on me with a strange tenacity, she repeats:
"Very expert, and clever, and discreet. She is the Providence of the neighborhood. Now, my little one, do not forget to come to see us when you can. And go often to Madame Gouin's. You will not regret it. We will see each other soon again."
She has gone. I see her, with her rolling gait, moving away, skirting first the wall and then the hedge with her enormous person, and suddenly burying herself in a road, where she disappears.
I pass by Joseph, the gardener-coachman, who is raking the paths. I think that he is going to speak to me; he does not speak to me. He simply looks at me obliquely, with a singular expression that almost frightens me.
"Fine weather this morning, Monsieur Joseph."
Joseph grunts I know not what between his teeth. He is furious that I have allowed myself to walk in the path that he is raking.
What a queer man he is, and how ill-bred! And why does he never say a word to me? And why does he never answer when I speak to him?
In the house I find Madame by no means contented. She gives me a very disagreeable reception, treats me very roughly:
"I beg you not to stay out so long in future."

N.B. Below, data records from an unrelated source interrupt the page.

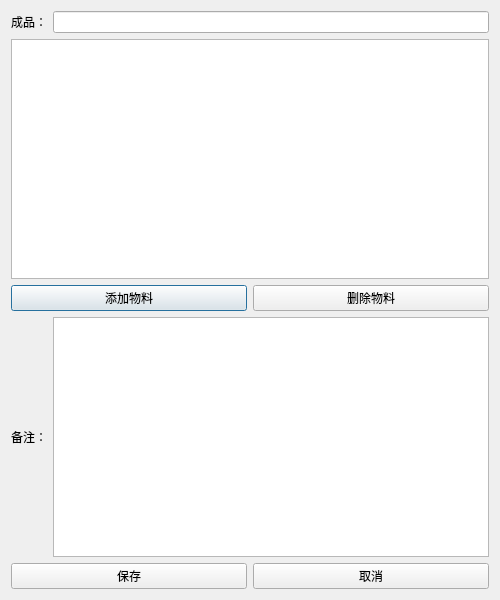
This is BOMdialog.ui in YCX81/ERP as Qt 5 draws it before an edit. The edited form follows.
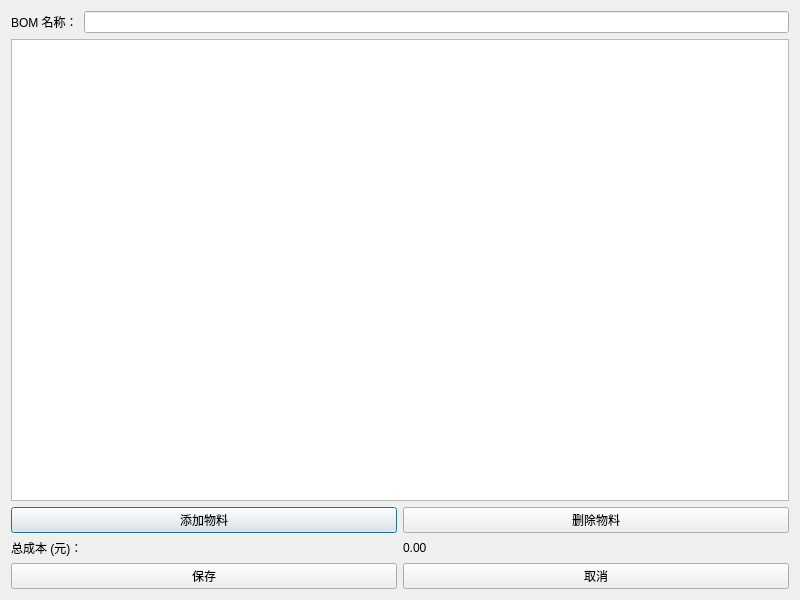
This is the edited form.

The edit to the form file:
```diff
--- a/BOMdialog.ui
+++ b/BOMdialog.ui
@@ -6,7 +6,7 @@
    <rect>
     <x>0</x>
     <y>0</y>
-    <width>500</width>
+    <width>800</width>
     <height>600</height>
    </rect>
   </property>
@@ -19,7 +19,7 @@
      <item>
       <widget class="QLabel" name="bomNameLabel">
        <property name="text">
-        <string>成品：</string>
+        <string>BOM 名称：</string>
        </property>
       </widget>
      </item>
@@ -54,12 +54,16 @@
      <item>
       <widget class="QLabel" name="noteLabel">
        <property name="text">
-        <string>备注：</string>
+        <string>总成本 (元)：</string>
        </property>
       </widget>
      </item>
      <item>
-      <widget class="QTextEdit" name="noteTextEdit"/>
+      <widget class="QLabel" name="totalCostValueLabel">
+       <property name="text">
+        <string>0.00</string>
+       </property>
+      </widget>
      </item>
     </layout>
    </item>
```
Left out of the diff: 29 changed lines with no effect on the pictures.
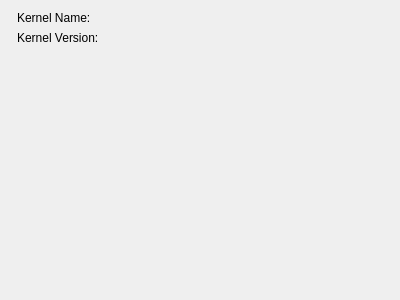
This is kernelinformationdialog.ui in GXDE-OS/gxde-kernel-manager as Qt 5 draws it before an edit. The edited form follows.
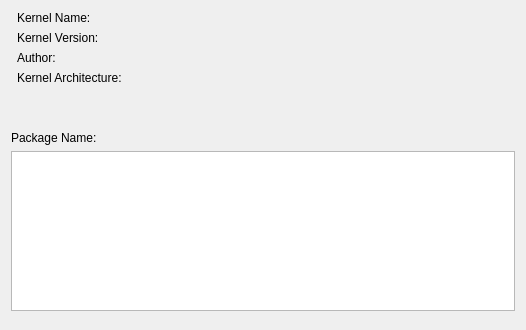
This is the edited form. Icons and pictures are not drawn.

Commit message: 新增预览窗口

Patch:
```diff
--- a/kernelinformationdialog.ui
+++ b/kernelinformationdialog.ui
@@ -6,8 +6,8 @@
    <rect>
     <x>0</x>
     <y>0</y>
-    <width>400</width>
-    <height>300</height>
+    <width>526</width>
+    <height>330</height>
    </rect>
   </property>
   <property name="windowTitle">
@@ -39,6 +39,9 @@
          <property name="text">
           <string>Kernel Name:</string>
          </property>
+         <property name="wordWrap">
+          <bool>true</bool>
+         </property>
         </widget>
        </item>
        <item>
@@ -46,6 +49,26 @@
          <property name="text">
           <string>Kernel Version:</string>
          </property>
+         <property name="wordWrap">
+          <bool>true</bool>
+         </property>
+        </widget>
+       </item>
+       <item>
+        <widget class="QLabel" name="m_kernelAuthor">
+         <property name="text">
+          <string>Author:</string>
+         </property>
+         <property name="wordWrap">
+          <bool>true</bool>
+         </property>
+        </widget>
+       </item>
+       <item>
+        <widget class="QLabel" name="m_kernelArch">
+         <property name="text">
+          <string>Kernel Architecture:</string>
+         </property>
         </widget>
        </item>
        <item>
@@ -65,6 +88,19 @@
      </item>
     </layout>
    </item>
+   <item>
+    <widget class="QLabel" name="m_PkgName">
+     <property name="text">
+      <string>Package Name:</string>
+     </property>
+     <property name="wordWrap">
+      <bool>true</bool>
+     </property>
+    </widget>
+   </item>
+   <item>
+    <widget class="QTextBrowser" name="m_des"/>
+   </item>
    <item>
     <spacer name="verticalSpacer">
      <property name="orientation">
```
Left out of the diff: 2 changed lines with no effect on the pictures. The commit also changes 1 other file.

I desire to reply, for I am vexed, irritated, unnerved. But fortunately I restrain myself. I